Exercise objective:
Should any entry hold a picture, omit that picture and copy the rest of the entry exactly.

Entries provided:
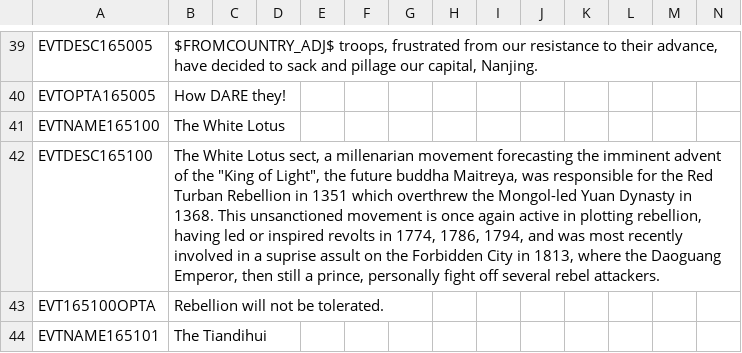
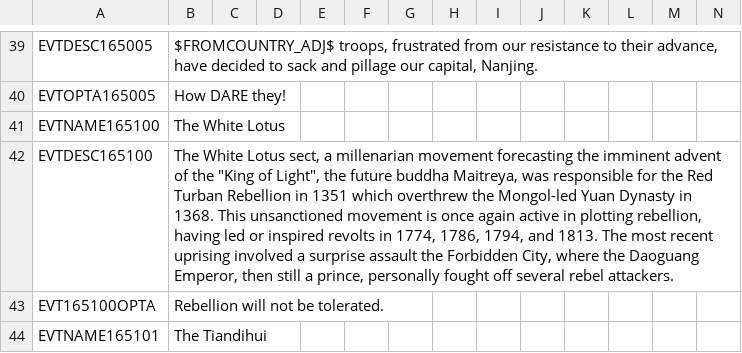
Before and after one commit to ujtcelvn/Ending_Extension_Mod, a CSV file: EEM/localisation/EEM_events.csv, drawn as a sheet; only a part is shown, gaps mark what is left out.

```diff
--- a/EEM/localisation/EEM_events.csv
+++ b/EEM/localisation/EEM_events.csv
@@ -41,3 +41,3 @@ EVTOPTA165005;How DARE they!;;;;;;;;;;;;;
 EVTNAME165100;The White Lotus;;;;;;;;;;;;;
-EVTDESC165100; The White Lotus sect, a millenarian movement forecasting the imminent advent of the "King of Light", the future buddha Maitreya, was responsible for the Red Turban Rebellion in 1351 which overthrew the Mongol-led Yuan Dynasty in 1368. This unsanctioned movement is once again active in plotting rebellion, having led or inspired revolts in 1774, 1786, 1794, and was most recently involved in a suprise assult on the Forbidden City in 1813, where the Daoguang Emperor, then still a prince, personally fight off several rebel attackers.;;;;;;;;;;;;;
+EVTDESC165100; The White Lotus sect, a millenarian movement forecasting the imminent advent of the "King of Light", the future buddha Maitreya, was responsible for the Red Turban Rebellion in 1351 which overthrew the Mongol-led Yuan Dynasty in 1368. This unsanctioned movement is once again active in plotting rebellion, having led or inspired revolts in 1774, 1786, 1794, and 1813. The most recent uprising involved a surprise assault the Forbidden City, where the Daoguang Emperor, then still a prince, personally fought off several rebel attackers.;;;;;;;;;;;;;
 EVT165100OPTA;Rebellion will not be tolerated.;;;;;;;;;;;;;
```
Also changed, not shown: 1 other file.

Result for this exercise:
Before and after one commit to ujtcelvn/Ending_Extension_Mod, a CSV file: EEM/localisation/EEM_events.csv, drawn as a sheet; only a part is shown, gaps mark what is left out.

```diff
--- a/EEM/localisation/EEM_events.csv
+++ b/EEM/localisation/EEM_events.csv
@@ -41,3 +41,3 @@ EVTOPTA165005;How DARE they!;;;;;;;;;;;;;
 EVTNAME165100;The White Lotus;;;;;;;;;;;;;
-EVTDESC165100; The White Lotus sect, a millenarian movement forecasting the imminent advent of the "King of Light", the future buddha Maitreya, was responsible for the Red Turban Rebellion in 1351 which overthrew the Mongol-led Yuan Dynasty in 1368. This unsanctioned movement is once again active in plotting rebellion, having led or inspired revolts in 1774, 1786, 1794, and was most recently involved in a suprise assult on the Forbidden City in 1813, where the Daoguang Emperor, then still a prince, personally fight off several rebel attackers.;;;;;;;;;;;;;
+EVTDESC165100; The White Lotus sect, a millenarian movement forecasting the imminent advent of the "King of Light", the future buddha Maitreya, was responsible for the Red Turban Rebellion in 1351 which overthrew the Mongol-led Yuan Dynasty in 1368. This unsanctioned movement is once again active in plotting rebellion, having led or inspired revolts in 1774, 1786, 1794, and 1813. The most recent uprising involved a surprise assault the Forbidden City, where the Daoguang Emperor, then still a prince, personally fought off several rebel attackers.;;;;;;;;;;;;;
 EVT165100OPTA;Rebellion will not be tolerated.;;;;;;;;;;;;;
```
Also changed, not shown: 1 other file.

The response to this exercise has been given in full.